TASK DESCRIPTION: When the word "Portfolio" shows up in a line of the data below, copy that whole line.
:::::
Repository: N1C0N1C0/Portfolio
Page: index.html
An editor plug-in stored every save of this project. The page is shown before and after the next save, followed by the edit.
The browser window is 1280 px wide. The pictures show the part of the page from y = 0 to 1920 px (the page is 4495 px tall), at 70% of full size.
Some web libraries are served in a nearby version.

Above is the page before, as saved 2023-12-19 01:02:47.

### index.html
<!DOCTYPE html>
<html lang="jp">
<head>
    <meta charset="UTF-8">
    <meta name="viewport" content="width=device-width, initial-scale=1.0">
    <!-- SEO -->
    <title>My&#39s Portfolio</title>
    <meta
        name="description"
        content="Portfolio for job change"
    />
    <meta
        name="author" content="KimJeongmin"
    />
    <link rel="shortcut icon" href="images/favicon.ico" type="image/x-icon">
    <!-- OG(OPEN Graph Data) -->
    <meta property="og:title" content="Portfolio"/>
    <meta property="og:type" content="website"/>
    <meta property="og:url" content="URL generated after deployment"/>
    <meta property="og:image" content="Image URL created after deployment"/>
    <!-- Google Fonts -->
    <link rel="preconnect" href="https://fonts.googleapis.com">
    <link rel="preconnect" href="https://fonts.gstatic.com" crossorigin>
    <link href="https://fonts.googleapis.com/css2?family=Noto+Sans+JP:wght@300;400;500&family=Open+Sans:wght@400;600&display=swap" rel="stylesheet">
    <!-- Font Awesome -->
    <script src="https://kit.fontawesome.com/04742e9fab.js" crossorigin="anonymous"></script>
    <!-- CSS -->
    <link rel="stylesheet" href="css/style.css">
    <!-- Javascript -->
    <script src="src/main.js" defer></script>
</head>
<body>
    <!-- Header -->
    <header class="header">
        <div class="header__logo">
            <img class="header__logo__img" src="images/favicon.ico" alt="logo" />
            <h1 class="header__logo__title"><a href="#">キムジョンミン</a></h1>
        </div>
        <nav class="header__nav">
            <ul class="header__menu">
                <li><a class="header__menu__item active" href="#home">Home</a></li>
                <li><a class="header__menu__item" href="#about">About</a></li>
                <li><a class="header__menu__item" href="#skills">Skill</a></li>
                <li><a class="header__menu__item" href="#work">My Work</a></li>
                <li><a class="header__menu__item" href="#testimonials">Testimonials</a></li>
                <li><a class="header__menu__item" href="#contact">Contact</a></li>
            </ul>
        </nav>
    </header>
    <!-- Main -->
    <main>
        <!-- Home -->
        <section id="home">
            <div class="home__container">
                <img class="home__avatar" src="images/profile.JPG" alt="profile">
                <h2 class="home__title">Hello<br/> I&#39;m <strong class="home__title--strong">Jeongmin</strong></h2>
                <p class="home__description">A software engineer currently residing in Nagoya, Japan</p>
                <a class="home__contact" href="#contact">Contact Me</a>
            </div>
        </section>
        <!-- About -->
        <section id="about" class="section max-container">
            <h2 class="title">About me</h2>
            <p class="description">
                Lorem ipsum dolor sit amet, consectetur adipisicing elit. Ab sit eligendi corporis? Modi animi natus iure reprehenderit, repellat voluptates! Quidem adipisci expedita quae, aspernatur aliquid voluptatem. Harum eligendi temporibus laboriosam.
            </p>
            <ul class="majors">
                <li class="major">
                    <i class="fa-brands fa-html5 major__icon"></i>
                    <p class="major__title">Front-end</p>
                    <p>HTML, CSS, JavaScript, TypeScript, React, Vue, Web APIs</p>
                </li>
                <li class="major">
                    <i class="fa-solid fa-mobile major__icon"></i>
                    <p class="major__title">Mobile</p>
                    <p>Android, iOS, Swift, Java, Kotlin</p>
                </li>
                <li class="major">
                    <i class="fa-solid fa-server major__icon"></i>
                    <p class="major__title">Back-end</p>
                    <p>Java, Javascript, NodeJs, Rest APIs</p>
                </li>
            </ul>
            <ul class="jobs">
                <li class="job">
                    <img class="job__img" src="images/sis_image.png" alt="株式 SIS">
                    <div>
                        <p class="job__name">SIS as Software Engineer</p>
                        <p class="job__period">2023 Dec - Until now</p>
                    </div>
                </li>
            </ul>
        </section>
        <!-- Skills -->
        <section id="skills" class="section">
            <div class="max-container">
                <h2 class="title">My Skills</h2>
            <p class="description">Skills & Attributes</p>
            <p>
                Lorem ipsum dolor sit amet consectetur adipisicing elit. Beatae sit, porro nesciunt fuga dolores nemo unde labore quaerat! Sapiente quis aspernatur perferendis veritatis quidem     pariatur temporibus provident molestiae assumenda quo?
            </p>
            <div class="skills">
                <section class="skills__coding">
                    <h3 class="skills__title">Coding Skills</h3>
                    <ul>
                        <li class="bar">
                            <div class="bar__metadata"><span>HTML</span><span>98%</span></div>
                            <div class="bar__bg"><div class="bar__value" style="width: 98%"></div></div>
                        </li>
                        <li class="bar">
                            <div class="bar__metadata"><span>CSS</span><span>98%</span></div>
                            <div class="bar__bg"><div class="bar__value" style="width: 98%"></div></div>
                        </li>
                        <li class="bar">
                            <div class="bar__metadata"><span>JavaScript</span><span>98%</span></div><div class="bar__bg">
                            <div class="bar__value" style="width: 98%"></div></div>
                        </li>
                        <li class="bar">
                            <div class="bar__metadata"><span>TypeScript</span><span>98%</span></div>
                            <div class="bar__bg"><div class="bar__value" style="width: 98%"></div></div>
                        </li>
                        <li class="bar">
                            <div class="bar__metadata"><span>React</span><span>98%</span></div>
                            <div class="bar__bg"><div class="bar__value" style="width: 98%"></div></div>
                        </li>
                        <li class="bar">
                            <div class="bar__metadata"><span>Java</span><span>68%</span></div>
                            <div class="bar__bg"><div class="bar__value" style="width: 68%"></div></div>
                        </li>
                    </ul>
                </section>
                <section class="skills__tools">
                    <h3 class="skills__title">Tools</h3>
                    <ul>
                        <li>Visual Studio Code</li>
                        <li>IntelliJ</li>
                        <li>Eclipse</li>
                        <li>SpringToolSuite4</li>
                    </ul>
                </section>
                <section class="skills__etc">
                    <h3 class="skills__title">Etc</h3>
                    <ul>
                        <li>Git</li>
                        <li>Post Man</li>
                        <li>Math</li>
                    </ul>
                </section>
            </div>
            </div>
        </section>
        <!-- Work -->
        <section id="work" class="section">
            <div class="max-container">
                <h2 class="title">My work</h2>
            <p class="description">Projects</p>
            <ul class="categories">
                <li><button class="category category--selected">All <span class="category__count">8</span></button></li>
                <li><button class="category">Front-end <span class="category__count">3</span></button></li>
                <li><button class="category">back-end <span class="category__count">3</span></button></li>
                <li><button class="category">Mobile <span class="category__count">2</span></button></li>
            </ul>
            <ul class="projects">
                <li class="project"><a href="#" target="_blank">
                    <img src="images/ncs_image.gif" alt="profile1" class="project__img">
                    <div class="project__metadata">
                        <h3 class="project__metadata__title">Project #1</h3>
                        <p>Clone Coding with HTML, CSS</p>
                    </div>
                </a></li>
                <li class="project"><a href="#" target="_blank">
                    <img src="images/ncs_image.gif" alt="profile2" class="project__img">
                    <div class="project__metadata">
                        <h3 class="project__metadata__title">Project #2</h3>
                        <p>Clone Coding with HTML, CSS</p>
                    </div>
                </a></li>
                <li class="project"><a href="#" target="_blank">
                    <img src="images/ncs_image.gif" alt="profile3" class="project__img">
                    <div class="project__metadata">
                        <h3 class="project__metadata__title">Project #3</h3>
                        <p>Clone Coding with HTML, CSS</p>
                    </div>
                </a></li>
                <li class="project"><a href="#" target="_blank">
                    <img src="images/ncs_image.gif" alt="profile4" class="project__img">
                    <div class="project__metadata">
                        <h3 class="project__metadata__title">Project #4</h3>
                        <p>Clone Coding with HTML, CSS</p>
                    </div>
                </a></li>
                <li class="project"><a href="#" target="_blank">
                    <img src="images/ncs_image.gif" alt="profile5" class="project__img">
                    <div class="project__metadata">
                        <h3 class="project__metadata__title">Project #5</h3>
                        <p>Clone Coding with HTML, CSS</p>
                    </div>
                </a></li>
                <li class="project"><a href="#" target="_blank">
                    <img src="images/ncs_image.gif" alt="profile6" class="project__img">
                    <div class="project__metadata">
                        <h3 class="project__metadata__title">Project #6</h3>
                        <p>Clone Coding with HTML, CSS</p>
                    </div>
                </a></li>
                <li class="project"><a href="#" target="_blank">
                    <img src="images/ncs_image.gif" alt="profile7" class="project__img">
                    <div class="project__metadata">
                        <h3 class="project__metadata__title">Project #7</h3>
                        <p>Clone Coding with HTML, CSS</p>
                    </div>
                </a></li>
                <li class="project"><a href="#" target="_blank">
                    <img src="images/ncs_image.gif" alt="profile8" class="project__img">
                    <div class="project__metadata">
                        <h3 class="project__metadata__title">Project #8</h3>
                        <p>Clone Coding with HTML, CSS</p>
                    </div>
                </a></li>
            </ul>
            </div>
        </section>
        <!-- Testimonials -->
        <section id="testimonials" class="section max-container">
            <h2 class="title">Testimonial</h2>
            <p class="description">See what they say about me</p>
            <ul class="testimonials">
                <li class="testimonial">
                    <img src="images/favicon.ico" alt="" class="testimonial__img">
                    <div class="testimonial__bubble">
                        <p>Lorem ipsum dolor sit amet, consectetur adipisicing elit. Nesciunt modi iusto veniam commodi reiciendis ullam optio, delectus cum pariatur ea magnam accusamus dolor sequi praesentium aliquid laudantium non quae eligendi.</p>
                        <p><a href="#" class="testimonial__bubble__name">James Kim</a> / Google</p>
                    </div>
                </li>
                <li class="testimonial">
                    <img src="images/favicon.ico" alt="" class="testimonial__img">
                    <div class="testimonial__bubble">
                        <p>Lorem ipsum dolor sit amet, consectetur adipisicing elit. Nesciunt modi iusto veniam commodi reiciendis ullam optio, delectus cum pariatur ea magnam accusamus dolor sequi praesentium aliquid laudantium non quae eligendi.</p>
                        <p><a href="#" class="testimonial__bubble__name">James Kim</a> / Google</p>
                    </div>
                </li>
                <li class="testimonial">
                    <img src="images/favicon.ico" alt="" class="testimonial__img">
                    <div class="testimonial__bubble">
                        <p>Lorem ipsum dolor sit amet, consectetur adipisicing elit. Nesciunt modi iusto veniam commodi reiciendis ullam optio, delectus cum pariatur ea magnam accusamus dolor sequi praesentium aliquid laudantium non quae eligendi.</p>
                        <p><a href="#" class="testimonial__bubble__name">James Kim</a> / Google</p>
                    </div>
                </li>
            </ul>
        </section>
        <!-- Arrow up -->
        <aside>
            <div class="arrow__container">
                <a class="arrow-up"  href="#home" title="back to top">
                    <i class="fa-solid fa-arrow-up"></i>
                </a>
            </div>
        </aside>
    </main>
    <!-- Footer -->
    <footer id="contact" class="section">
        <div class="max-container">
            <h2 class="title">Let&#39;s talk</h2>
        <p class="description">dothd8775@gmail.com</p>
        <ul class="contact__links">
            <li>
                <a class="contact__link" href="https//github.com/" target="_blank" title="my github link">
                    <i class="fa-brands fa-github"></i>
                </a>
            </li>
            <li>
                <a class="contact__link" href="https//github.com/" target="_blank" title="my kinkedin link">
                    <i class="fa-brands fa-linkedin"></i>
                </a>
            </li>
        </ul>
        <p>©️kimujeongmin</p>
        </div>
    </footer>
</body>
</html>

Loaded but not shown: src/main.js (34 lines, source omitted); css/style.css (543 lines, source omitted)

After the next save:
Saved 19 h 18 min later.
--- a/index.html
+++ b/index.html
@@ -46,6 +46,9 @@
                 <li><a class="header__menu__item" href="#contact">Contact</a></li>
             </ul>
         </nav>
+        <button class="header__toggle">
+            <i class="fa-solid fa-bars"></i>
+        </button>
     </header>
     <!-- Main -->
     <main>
:::::
OUTPUT FOR THIS EXERCISE:
Repository: N1C0N1C0/Portfolio
    <title>My&#39s Portfolio</title>
        content="Portfolio for job change"
    <meta property="og:title" content="Portfolio"/>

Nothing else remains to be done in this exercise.